The biggest single cost in domestic or commercial egg production is hen food. Layers pellets have been formulated to supply all of the energy, protein, mineral and vitamin needs of the laying hen; assuming the hen is kept in a cage. But my hens spend most of the day foraging for animal and vegetable material so there must be scope for reducing the feed cost, or so I thought.
In the literature on poultry behaviour and nutrition there is convincing evidence that given a choice of feeds then hens will select a diet that adequately meets their nutritional needs, that they exhibit, "nutritional wisdom".
So.... I thought that if I offered the hens ad lib access to
layer's pellets high in energy, protein, minerals and vitamins alongside cheaper grain such as oats they would select their optimum diet and that it would be cheaper than layer's pellets alone.
|Mixed grain - wheat, maize and oats|
Not so! Its hard to believe but straight grain is actually more expensive than scientifically formulated and manufactured layers pellets. Layer's pellets cost 46.6p/kg , mixed grain 46.9p/kg and oats 50.5p/kg.On close examination the grains in the "mixed grain" are the poorest quality; small, shrivelled and cracked so it must be highly profitable to sell this at the same price as layers pellets. I can't think of any other reason why a manufactured product with imported ingredients, expensive processing and computerised formulation costs less than a basic raw material which is largely unchanged after it leaves the combine harvester here in Scotland?

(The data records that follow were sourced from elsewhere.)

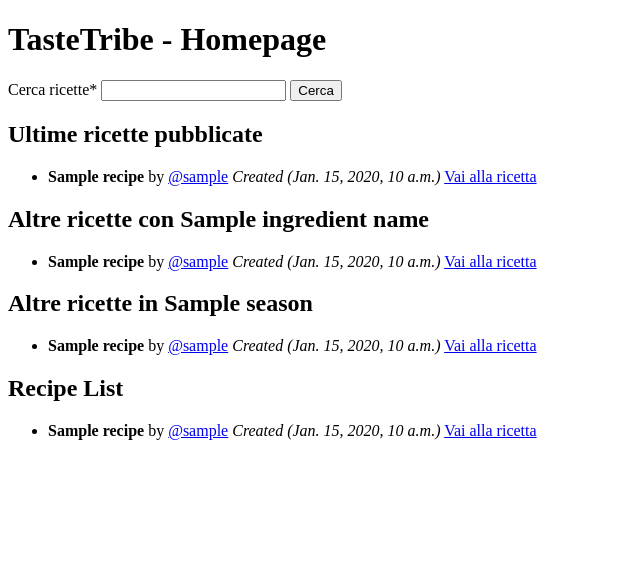
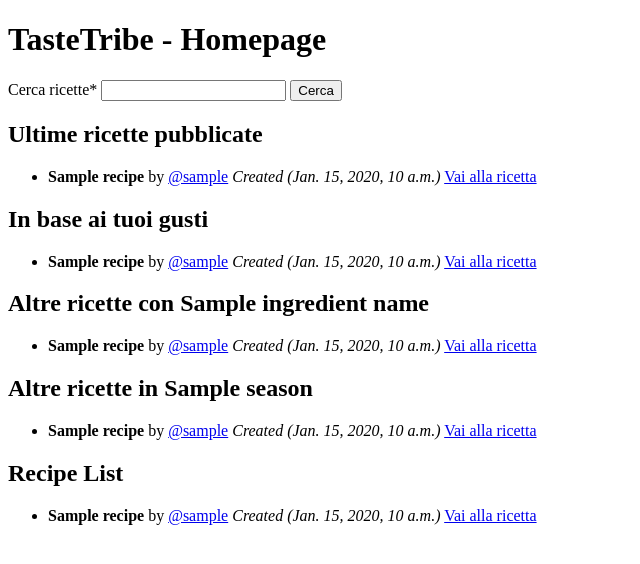
Before and after one commit to RiccardoVaccari/TasteTribe, a Django app: template homepage/templates/homepage.html in a window 1280 px wide. Shown: the top 564 px of the page, without its empty margins (0-640 px from the left). Run offline with Django 5.2, Linux system fonts and the light colour scheme; tables that the repository leaves empty hold one stand-in row (values such as "Sample post"); the template is opened without the code that fills it: values that come from a table or form of the project are taken from there, most other values are stand-ins (such as "Sample title", 1, 10 or a date in 2020); parts of the project's set-up code (start-up, migrations or seed data) failed here and were passed over; some libraries are stand-ins or nearby versions.

Commit message:
Implemented tag based RS

```diff
--- a/homepage/templates/homepage.html
+++ b/homepage/templates/homepage.html
@@ -31,6 +31,20 @@
             <i>Created ({{ recipe.recipe_creation_date }})</i>
             <a href="/recipe/{{ recipe.recipe_guid }}"> Vai alla ricetta </a>
         </li>
+        {% endfor %}
+    </ul>
+    {% endif %}
+
+    {% if tags_recipes %}
+    <h2>In base ai tuoi gusti</h2>
+    <ul>
+        {% for recipe in tags_recipes %}
+            <li>
+                <b>{{ recipe.recipe_name }}</b>
+                by <a href="/profile/{{ recipe.recipe_author.id }}">@{{ recipe.recipe_author.username }}</a>
+                <i>Created ({{ recipe.recipe_creation_date }})</i>
+                <a href="/recipe/{{ recipe.recipe_guid }}"> Vai alla ricetta </a>
+            </li>
         {% endfor %}
     </ul>
     {% endif %}
```
Also changed, not shown: homepage/views.py (+23 -1 lines).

I may have to go back to mincing and cooking domestic vegetable waste in a big iron pot; bread, potato peelings and cabbage, to reduce the feed bill.